> **Instructions for the task**: This task calls for copying every line in the data below that contains the word "console".

Records from a collection
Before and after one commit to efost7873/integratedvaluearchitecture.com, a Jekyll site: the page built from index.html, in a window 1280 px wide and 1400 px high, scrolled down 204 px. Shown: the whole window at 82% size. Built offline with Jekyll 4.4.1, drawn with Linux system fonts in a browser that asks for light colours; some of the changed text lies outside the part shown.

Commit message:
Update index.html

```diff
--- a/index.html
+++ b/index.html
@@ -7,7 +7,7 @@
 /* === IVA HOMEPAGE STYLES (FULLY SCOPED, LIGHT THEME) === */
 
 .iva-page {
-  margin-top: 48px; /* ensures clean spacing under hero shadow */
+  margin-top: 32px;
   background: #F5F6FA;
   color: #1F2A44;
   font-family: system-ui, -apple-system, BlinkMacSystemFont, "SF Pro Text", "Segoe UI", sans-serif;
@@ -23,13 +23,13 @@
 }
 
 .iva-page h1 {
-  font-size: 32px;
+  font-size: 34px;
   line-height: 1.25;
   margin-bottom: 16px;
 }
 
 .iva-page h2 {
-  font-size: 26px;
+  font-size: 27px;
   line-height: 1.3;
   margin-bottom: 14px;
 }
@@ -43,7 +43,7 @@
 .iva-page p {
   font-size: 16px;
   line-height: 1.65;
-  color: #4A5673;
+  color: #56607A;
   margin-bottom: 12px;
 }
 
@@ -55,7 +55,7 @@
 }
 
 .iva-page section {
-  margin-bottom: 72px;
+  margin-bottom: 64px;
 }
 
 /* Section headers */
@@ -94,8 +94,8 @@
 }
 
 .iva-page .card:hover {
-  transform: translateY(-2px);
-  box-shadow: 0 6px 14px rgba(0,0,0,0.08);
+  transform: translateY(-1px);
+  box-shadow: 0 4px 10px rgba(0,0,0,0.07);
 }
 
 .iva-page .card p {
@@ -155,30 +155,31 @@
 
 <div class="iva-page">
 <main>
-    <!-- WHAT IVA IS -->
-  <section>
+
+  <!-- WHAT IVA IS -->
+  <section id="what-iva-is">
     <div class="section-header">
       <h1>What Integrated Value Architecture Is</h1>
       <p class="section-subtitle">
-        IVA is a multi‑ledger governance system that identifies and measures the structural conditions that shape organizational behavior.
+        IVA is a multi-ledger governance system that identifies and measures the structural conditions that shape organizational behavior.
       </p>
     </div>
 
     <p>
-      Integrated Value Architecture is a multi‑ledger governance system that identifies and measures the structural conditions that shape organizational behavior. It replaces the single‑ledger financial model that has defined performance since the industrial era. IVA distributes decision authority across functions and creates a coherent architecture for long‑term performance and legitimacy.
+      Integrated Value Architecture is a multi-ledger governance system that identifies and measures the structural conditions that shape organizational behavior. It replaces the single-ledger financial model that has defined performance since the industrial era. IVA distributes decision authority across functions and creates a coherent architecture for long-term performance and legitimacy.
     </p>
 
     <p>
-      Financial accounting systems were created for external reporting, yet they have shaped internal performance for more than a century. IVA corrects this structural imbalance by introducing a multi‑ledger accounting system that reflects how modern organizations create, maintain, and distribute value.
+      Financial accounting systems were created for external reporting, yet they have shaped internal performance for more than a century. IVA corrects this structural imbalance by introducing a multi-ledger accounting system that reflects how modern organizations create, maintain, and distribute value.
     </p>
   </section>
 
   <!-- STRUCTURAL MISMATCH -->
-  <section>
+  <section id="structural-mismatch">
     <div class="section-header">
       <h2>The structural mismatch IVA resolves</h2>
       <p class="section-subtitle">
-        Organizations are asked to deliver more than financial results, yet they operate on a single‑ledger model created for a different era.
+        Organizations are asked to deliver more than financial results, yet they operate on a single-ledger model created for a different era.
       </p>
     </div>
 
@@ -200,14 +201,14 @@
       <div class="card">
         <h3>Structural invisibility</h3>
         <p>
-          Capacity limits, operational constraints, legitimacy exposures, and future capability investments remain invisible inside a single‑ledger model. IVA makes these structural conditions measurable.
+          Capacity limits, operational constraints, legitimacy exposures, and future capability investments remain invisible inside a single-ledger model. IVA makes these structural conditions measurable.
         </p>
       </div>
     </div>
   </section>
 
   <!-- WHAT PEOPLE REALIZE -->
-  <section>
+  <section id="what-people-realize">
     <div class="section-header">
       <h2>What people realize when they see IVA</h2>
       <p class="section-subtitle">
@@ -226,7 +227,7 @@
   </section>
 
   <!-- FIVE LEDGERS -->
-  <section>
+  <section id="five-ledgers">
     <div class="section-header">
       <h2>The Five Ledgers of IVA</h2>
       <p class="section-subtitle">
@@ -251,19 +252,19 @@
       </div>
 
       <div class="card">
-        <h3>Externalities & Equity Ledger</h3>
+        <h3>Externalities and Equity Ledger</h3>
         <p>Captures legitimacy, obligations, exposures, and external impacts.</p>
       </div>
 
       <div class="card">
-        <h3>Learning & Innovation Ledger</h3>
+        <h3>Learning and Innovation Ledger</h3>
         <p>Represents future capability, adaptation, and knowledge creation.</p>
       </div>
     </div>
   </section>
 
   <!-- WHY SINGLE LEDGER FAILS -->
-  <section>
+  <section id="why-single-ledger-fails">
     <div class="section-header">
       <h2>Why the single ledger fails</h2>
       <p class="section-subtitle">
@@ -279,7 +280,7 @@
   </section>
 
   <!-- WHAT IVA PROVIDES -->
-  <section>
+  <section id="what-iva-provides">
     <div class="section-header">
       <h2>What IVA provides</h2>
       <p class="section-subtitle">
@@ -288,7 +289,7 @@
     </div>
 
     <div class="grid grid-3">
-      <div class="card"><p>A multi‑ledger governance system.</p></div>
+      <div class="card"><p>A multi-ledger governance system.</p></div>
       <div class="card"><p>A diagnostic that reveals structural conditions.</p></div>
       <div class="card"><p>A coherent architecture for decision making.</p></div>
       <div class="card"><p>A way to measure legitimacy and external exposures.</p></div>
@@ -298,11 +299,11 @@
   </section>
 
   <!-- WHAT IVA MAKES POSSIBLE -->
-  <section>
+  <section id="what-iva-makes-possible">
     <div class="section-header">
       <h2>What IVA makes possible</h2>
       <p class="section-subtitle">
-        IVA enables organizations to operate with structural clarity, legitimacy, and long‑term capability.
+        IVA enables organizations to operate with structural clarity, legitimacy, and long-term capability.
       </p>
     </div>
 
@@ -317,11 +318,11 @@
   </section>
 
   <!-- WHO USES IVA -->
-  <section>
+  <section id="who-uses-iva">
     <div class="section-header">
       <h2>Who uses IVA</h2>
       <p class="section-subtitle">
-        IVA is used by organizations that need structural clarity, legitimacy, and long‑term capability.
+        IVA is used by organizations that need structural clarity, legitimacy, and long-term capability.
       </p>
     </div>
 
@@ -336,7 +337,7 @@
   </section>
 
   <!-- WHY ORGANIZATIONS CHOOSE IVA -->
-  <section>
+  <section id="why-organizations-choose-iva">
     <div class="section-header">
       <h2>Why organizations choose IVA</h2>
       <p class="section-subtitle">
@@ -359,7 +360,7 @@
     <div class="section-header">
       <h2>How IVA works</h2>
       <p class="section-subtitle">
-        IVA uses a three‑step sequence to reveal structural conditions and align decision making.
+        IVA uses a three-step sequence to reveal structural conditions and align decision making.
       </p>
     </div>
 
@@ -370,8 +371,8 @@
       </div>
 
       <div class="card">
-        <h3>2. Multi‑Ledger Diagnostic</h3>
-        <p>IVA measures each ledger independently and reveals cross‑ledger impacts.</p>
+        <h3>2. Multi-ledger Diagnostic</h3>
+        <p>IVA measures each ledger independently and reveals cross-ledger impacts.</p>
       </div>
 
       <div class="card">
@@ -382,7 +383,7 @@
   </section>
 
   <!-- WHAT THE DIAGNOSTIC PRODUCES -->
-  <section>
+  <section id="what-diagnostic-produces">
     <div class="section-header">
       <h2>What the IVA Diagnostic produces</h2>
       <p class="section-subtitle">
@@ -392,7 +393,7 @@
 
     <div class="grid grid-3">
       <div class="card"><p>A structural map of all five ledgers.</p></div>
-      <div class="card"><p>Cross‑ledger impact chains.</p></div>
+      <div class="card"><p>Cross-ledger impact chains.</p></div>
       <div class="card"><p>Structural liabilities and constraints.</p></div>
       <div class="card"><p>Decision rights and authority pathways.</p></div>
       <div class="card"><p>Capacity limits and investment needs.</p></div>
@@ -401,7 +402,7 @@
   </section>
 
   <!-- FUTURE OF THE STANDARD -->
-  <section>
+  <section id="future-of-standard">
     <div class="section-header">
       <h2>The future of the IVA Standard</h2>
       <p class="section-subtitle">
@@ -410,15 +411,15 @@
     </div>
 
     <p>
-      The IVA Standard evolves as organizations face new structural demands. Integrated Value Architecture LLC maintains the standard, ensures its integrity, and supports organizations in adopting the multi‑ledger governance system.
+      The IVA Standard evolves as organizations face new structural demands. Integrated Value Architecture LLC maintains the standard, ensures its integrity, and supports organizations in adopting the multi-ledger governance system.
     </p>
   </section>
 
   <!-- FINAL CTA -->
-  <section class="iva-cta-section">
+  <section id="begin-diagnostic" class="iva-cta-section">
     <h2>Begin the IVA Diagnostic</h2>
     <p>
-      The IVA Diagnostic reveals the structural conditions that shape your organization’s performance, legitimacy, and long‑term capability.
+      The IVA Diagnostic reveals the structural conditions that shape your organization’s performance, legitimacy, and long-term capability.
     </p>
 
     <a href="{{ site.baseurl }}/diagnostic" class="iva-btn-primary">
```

==

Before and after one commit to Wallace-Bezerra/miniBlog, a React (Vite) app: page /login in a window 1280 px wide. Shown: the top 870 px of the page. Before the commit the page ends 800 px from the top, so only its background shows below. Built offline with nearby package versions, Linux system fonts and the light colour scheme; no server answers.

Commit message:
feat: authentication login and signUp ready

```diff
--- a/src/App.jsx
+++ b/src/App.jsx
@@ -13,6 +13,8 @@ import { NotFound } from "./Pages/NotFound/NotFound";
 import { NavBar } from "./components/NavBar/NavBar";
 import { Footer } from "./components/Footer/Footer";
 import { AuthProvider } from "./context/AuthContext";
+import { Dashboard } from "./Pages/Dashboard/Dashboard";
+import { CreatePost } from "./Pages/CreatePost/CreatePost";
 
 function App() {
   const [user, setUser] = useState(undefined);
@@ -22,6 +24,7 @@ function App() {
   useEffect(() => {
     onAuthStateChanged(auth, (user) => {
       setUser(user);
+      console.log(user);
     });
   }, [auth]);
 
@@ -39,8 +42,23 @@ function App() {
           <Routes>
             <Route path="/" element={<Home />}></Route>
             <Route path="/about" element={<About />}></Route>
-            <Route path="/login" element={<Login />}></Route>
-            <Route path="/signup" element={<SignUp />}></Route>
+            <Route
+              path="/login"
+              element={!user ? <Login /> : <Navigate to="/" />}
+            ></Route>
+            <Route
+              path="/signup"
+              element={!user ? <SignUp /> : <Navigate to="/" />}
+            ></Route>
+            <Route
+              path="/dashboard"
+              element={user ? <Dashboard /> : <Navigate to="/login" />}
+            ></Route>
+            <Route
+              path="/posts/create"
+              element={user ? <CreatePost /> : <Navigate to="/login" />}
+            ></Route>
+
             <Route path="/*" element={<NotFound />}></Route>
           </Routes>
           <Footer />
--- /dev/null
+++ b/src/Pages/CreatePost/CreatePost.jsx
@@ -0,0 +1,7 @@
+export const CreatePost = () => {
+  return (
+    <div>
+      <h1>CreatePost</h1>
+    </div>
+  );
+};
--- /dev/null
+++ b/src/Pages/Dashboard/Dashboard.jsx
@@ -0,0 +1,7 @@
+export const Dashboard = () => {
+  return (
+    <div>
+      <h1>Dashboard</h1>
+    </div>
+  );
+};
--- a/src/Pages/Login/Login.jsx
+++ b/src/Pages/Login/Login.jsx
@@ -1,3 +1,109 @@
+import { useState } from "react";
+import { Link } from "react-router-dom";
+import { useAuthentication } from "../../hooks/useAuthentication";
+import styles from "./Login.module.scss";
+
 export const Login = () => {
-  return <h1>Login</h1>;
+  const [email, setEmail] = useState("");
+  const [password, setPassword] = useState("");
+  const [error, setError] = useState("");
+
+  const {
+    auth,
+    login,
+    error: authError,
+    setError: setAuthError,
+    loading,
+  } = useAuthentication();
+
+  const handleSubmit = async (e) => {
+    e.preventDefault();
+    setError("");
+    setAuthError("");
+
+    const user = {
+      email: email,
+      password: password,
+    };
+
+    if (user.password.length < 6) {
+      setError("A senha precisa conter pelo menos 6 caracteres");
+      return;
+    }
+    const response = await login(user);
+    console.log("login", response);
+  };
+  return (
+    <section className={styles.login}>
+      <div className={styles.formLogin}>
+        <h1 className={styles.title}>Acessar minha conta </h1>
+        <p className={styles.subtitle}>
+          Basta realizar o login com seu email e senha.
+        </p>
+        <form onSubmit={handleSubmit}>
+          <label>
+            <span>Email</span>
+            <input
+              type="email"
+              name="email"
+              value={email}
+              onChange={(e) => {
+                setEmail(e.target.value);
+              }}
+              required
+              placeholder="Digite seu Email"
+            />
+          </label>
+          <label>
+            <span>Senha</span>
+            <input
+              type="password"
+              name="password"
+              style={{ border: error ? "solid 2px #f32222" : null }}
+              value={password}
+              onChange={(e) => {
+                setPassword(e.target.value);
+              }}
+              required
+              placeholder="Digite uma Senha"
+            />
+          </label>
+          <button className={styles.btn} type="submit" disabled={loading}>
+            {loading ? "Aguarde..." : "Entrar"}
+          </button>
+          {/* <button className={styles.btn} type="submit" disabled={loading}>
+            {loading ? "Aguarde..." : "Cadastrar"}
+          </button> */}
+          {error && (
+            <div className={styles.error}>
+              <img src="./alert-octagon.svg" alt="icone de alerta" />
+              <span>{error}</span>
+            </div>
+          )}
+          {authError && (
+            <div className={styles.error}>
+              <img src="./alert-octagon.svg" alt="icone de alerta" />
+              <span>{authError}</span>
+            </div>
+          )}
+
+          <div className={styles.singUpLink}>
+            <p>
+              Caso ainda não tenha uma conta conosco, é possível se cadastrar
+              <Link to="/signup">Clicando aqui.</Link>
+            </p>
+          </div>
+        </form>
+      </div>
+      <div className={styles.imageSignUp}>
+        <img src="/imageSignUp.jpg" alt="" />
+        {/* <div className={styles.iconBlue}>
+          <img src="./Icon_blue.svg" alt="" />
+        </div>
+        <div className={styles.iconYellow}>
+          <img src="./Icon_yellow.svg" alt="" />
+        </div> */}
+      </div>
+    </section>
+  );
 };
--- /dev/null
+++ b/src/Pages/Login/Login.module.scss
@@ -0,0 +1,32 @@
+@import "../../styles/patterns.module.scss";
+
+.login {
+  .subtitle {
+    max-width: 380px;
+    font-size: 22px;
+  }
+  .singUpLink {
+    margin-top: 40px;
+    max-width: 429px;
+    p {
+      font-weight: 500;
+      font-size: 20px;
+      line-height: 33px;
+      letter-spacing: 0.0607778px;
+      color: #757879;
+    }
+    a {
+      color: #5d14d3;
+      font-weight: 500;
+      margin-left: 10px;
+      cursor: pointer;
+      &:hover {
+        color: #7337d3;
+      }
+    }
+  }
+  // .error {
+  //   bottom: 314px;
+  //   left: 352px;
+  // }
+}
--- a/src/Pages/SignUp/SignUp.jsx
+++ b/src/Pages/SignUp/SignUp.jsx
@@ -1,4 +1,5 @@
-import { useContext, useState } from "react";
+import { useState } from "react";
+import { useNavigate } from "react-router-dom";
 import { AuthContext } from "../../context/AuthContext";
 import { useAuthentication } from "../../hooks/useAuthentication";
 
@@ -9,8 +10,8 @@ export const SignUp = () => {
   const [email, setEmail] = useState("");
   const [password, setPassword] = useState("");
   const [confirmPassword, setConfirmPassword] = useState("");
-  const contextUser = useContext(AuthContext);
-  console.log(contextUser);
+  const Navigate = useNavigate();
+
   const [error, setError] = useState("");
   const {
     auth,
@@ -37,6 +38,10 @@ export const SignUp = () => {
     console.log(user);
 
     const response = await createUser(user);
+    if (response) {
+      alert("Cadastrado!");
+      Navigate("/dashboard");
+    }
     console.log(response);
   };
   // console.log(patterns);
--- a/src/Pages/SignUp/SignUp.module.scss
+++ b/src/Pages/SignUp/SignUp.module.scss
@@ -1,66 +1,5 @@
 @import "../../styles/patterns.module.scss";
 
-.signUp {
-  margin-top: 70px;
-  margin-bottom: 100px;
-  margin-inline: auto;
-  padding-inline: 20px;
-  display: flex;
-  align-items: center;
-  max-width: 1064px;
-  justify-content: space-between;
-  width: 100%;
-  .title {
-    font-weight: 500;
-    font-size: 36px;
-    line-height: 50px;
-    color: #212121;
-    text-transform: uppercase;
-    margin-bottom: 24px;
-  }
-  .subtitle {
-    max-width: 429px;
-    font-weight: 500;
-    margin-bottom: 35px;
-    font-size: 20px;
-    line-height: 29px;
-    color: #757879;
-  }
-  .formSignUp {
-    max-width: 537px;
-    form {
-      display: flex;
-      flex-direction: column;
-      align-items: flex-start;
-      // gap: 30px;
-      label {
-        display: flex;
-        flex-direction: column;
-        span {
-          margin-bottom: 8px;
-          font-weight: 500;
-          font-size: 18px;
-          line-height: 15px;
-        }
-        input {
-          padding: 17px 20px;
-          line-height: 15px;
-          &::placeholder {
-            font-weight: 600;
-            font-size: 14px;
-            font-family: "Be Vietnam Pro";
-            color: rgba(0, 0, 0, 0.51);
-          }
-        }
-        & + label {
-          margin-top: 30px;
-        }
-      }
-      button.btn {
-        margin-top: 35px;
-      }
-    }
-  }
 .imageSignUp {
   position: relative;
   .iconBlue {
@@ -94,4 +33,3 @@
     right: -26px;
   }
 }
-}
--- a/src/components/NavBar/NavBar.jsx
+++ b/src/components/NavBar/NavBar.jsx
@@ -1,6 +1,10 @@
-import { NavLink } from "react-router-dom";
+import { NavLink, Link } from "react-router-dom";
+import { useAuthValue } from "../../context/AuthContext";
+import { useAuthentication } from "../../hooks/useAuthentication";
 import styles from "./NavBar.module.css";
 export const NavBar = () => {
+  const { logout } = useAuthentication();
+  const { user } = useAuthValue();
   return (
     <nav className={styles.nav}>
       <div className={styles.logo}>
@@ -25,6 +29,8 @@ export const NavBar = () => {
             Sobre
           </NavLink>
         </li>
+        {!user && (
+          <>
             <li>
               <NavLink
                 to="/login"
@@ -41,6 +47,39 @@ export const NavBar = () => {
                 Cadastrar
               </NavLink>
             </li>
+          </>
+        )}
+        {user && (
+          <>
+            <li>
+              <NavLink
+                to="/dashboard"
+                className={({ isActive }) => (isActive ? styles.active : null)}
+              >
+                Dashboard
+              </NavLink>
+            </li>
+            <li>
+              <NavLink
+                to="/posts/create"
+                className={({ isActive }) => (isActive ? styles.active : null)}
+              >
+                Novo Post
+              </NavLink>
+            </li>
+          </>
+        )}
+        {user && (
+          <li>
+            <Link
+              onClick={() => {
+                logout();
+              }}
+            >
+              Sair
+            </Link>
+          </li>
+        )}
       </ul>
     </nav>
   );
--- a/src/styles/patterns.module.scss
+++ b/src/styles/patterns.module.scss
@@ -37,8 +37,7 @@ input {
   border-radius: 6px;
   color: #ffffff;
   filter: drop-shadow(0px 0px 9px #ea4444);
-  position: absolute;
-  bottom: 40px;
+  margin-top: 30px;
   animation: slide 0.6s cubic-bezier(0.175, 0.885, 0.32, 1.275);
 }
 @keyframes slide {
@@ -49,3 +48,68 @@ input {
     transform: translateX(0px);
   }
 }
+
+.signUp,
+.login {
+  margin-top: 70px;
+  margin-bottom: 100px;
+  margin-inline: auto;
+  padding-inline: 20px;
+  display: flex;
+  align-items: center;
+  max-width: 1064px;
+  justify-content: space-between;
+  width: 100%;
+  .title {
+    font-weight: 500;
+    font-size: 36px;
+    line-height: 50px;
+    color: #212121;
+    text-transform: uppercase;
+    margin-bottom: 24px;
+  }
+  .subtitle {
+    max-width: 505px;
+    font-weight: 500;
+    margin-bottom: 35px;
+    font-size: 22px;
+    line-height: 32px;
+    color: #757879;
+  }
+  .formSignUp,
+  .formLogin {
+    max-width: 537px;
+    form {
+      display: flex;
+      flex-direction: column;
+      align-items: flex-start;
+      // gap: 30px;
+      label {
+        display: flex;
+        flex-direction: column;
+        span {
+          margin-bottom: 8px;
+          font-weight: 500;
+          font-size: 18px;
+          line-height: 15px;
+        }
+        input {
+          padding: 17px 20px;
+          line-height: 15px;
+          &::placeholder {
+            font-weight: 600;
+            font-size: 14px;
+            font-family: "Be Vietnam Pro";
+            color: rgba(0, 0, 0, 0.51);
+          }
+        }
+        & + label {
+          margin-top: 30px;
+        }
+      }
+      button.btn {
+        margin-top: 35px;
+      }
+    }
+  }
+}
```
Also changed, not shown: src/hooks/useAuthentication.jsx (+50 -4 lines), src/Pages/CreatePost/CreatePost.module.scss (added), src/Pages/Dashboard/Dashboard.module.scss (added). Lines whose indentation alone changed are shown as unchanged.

> **Answer section**:
+      console.log(user);
+    console.log("login", response);
-  console.log(contextUser);
     console.log(user);
     console.log(response);
   // console.log(patterns);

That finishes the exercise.